Data for review:
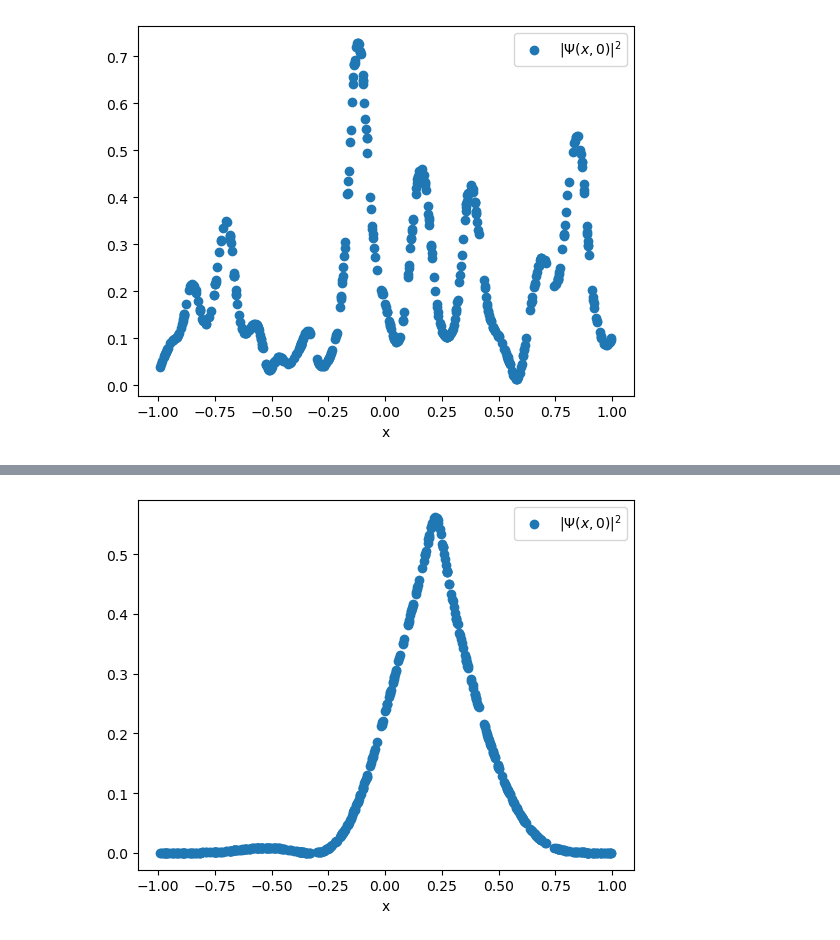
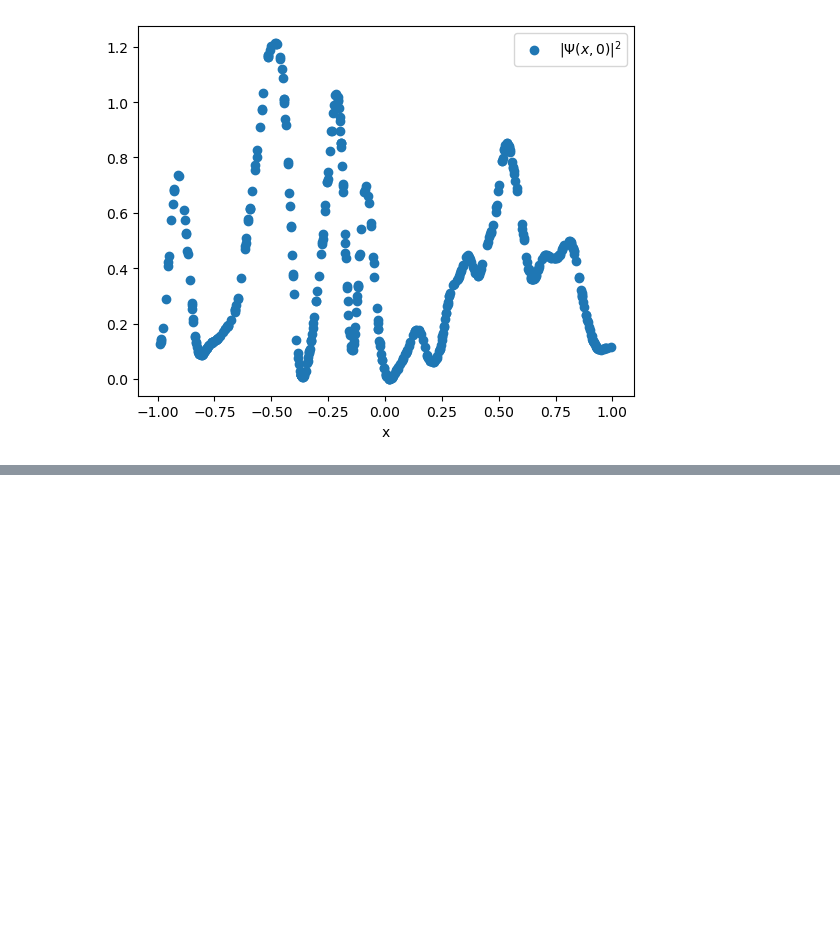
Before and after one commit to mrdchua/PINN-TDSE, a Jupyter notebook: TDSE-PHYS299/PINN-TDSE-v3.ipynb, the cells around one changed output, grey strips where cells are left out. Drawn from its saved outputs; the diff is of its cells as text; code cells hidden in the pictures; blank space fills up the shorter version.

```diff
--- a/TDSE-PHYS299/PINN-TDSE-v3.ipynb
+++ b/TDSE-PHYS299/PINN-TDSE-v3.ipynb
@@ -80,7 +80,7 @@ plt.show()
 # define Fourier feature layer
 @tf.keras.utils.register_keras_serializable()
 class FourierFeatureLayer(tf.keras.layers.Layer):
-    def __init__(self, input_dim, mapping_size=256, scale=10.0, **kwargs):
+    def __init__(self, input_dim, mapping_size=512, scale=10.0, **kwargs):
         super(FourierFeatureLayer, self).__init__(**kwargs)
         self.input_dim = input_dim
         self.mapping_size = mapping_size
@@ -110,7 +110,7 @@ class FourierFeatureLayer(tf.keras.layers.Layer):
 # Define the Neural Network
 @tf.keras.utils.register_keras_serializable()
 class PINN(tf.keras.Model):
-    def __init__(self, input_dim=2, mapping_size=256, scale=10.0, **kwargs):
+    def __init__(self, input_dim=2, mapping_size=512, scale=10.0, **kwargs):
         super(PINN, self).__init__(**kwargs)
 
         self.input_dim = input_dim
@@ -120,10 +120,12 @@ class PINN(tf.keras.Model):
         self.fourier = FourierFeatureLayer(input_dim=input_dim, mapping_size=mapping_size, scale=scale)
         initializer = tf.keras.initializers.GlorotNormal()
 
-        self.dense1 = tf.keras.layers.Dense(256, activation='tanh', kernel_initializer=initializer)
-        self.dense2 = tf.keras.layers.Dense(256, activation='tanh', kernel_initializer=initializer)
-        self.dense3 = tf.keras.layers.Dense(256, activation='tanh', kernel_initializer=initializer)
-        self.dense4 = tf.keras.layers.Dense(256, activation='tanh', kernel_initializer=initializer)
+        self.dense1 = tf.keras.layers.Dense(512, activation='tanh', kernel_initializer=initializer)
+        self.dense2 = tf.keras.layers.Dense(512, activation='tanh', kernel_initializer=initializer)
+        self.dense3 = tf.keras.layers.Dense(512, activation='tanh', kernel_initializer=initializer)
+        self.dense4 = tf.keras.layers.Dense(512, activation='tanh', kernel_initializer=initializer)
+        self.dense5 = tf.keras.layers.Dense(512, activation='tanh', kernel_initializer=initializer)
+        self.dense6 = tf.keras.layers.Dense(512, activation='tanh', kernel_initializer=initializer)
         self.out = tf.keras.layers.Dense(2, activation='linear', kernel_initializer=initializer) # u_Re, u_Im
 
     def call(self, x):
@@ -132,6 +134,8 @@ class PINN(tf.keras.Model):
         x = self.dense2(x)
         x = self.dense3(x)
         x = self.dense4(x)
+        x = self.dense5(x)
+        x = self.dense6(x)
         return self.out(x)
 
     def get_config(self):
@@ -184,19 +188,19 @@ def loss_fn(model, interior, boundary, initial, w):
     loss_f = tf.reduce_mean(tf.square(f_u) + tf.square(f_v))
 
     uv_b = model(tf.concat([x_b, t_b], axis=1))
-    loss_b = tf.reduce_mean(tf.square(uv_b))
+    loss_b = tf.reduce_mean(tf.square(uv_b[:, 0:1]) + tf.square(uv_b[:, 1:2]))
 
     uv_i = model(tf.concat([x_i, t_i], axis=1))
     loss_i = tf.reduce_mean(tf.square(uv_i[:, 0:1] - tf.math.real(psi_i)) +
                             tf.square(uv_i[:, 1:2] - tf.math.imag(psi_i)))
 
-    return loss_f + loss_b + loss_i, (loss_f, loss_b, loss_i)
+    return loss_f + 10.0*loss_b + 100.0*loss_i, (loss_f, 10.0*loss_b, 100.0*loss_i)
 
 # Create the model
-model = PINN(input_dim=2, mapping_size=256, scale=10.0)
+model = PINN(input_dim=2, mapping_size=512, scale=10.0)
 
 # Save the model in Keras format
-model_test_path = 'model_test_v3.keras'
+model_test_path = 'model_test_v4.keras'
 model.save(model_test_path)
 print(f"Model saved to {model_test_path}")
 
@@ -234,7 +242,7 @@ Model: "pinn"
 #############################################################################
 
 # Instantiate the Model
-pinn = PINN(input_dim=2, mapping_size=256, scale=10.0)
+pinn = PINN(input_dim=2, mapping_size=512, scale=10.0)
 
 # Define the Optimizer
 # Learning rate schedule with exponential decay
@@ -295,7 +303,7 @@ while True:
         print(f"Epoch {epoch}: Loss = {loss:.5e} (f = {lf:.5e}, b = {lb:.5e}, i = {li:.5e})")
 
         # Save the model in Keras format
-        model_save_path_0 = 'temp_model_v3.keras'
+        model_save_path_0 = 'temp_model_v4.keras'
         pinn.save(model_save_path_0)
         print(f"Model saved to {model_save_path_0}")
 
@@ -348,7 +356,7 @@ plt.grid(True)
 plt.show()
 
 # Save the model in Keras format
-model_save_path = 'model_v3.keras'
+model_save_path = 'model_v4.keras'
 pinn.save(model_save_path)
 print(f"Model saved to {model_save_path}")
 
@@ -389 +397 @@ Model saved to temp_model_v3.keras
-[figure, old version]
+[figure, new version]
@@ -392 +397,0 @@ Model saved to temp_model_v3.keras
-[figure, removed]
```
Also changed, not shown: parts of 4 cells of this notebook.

Brief: A precise copy of each record, with the images removed, should be output.

Result:
Before and after one commit to mrdchua/PINN-TDSE, a Jupyter notebook: TDSE-PHYS299/PINN-TDSE-v3.ipynb, the cells around one changed output, grey strips where cells are left out. Drawn from its saved outputs; the diff is of its cells as text; code cells hidden in the pictures; blank space fills up the shorter version.

```diff
--- a/TDSE-PHYS299/PINN-TDSE-v3.ipynb
+++ b/TDSE-PHYS299/PINN-TDSE-v3.ipynb
@@ -80,7 +80,7 @@ plt.show()
 # define Fourier feature layer
 @tf.keras.utils.register_keras_serializable()
 class FourierFeatureLayer(tf.keras.layers.Layer):
-    def __init__(self, input_dim, mapping_size=256, scale=10.0, **kwargs):
+    def __init__(self, input_dim, mapping_size=512, scale=10.0, **kwargs):
         super(FourierFeatureLayer, self).__init__(**kwargs)
         self.input_dim = input_dim
         self.mapping_size = mapping_size
@@ -110,7 +110,7 @@ class FourierFeatureLayer(tf.keras.layers.Layer):
 # Define the Neural Network
 @tf.keras.utils.register_keras_serializable()
 class PINN(tf.keras.Model):
-    def __init__(self, input_dim=2, mapping_size=256, scale=10.0, **kwargs):
+    def __init__(self, input_dim=2, mapping_size=512, scale=10.0, **kwargs):
         super(PINN, self).__init__(**kwargs)
 
         self.input_dim = input_dim
@@ -120,10 +120,12 @@ class PINN(tf.keras.Model):
         self.fourier = FourierFeatureLayer(input_dim=input_dim, mapping_size=mapping_size, scale=scale)
         initializer = tf.keras.initializers.GlorotNormal()
 
-        self.dense1 = tf.keras.layers.Dense(256, activation='tanh', kernel_initializer=initializer)
-        self.dense2 = tf.keras.layers.Dense(256, activation='tanh', kernel_initializer=initializer)
-        self.dense3 = tf.keras.layers.Dense(256, activation='tanh', kernel_initializer=initializer)
-        self.dense4 = tf.keras.layers.Dense(256, activation='tanh', kernel_initializer=initializer)
+        self.dense1 = tf.keras.layers.Dense(512, activation='tanh', kernel_initializer=initializer)
+        self.dense2 = tf.keras.layers.Dense(512, activation='tanh', kernel_initializer=initializer)
+        self.dense3 = tf.keras.layers.Dense(512, activation='tanh', kernel_initializer=initializer)
+        self.dense4 = tf.keras.layers.Dense(512, activation='tanh', kernel_initializer=initializer)
+        self.dense5 = tf.keras.layers.Dense(512, activation='tanh', kernel_initializer=initializer)
+        self.dense6 = tf.keras.layers.Dense(512, activation='tanh', kernel_initializer=initializer)
         self.out = tf.keras.layers.Dense(2, activation='linear', kernel_initializer=initializer) # u_Re, u_Im
 
     def call(self, x):
@@ -132,6 +134,8 @@ class PINN(tf.keras.Model):
         x = self.dense2(x)
         x = self.dense3(x)
         x = self.dense4(x)
+        x = self.dense5(x)
+        x = self.dense6(x)
         return self.out(x)
 
     def get_config(self):
@@ -184,19 +188,19 @@ def loss_fn(model, interior, boundary, initial, w):
     loss_f = tf.reduce_mean(tf.square(f_u) + tf.square(f_v))
 
     uv_b = model(tf.concat([x_b, t_b], axis=1))
-    loss_b = tf.reduce_mean(tf.square(uv_b))
+    loss_b = tf.reduce_mean(tf.square(uv_b[:, 0:1]) + tf.square(uv_b[:, 1:2]))
 
     uv_i = model(tf.concat([x_i, t_i], axis=1))
     loss_i = tf.reduce_mean(tf.square(uv_i[:, 0:1] - tf.math.real(psi_i)) +
                             tf.square(uv_i[:, 1:2] - tf.math.imag(psi_i)))
 
-    return loss_f + loss_b + loss_i, (loss_f, loss_b, loss_i)
+    return loss_f + 10.0*loss_b + 100.0*loss_i, (loss_f, 10.0*loss_b, 100.0*loss_i)
 
 # Create the model
-model = PINN(input_dim=2, mapping_size=256, scale=10.0)
+model = PINN(input_dim=2, mapping_size=512, scale=10.0)
 
 # Save the model in Keras format
-model_test_path = 'model_test_v3.keras'
+model_test_path = 'model_test_v4.keras'
 model.save(model_test_path)
 print(f"Model saved to {model_test_path}")
 
@@ -234,7 +242,7 @@ Model: "pinn"
 #############################################################################
 
 # Instantiate the Model
-pinn = PINN(input_dim=2, mapping_size=256, scale=10.0)
+pinn = PINN(input_dim=2, mapping_size=512, scale=10.0)
 
 # Define the Optimizer
 # Learning rate schedule with exponential decay
@@ -295,7 +303,7 @@ while True:
         print(f"Epoch {epoch}: Loss = {loss:.5e} (f = {lf:.5e}, b = {lb:.5e}, i = {li:.5e})")
 
         # Save the model in Keras format
-        model_save_path_0 = 'temp_model_v3.keras'
+        model_save_path_0 = 'temp_model_v4.keras'
         pinn.save(model_save_path_0)
         print(f"Model saved to {model_save_path_0}")
 
@@ -348,7 +356,7 @@ plt.grid(True)
 plt.show()
 
 # Save the model in Keras format
-model_save_path = 'model_v3.keras'
+model_save_path = 'model_v4.keras'
 pinn.save(model_save_path)
 print(f"Model saved to {model_save_path}")
 
@@ -389 +397 @@ Model saved to temp_model_v3.keras
-[figure, old version]
+[figure, new version]
@@ -392 +397,0 @@ Model saved to temp_model_v3.keras
-[figure, removed]
```
Also changed, not shown: parts of 4 cells of this notebook.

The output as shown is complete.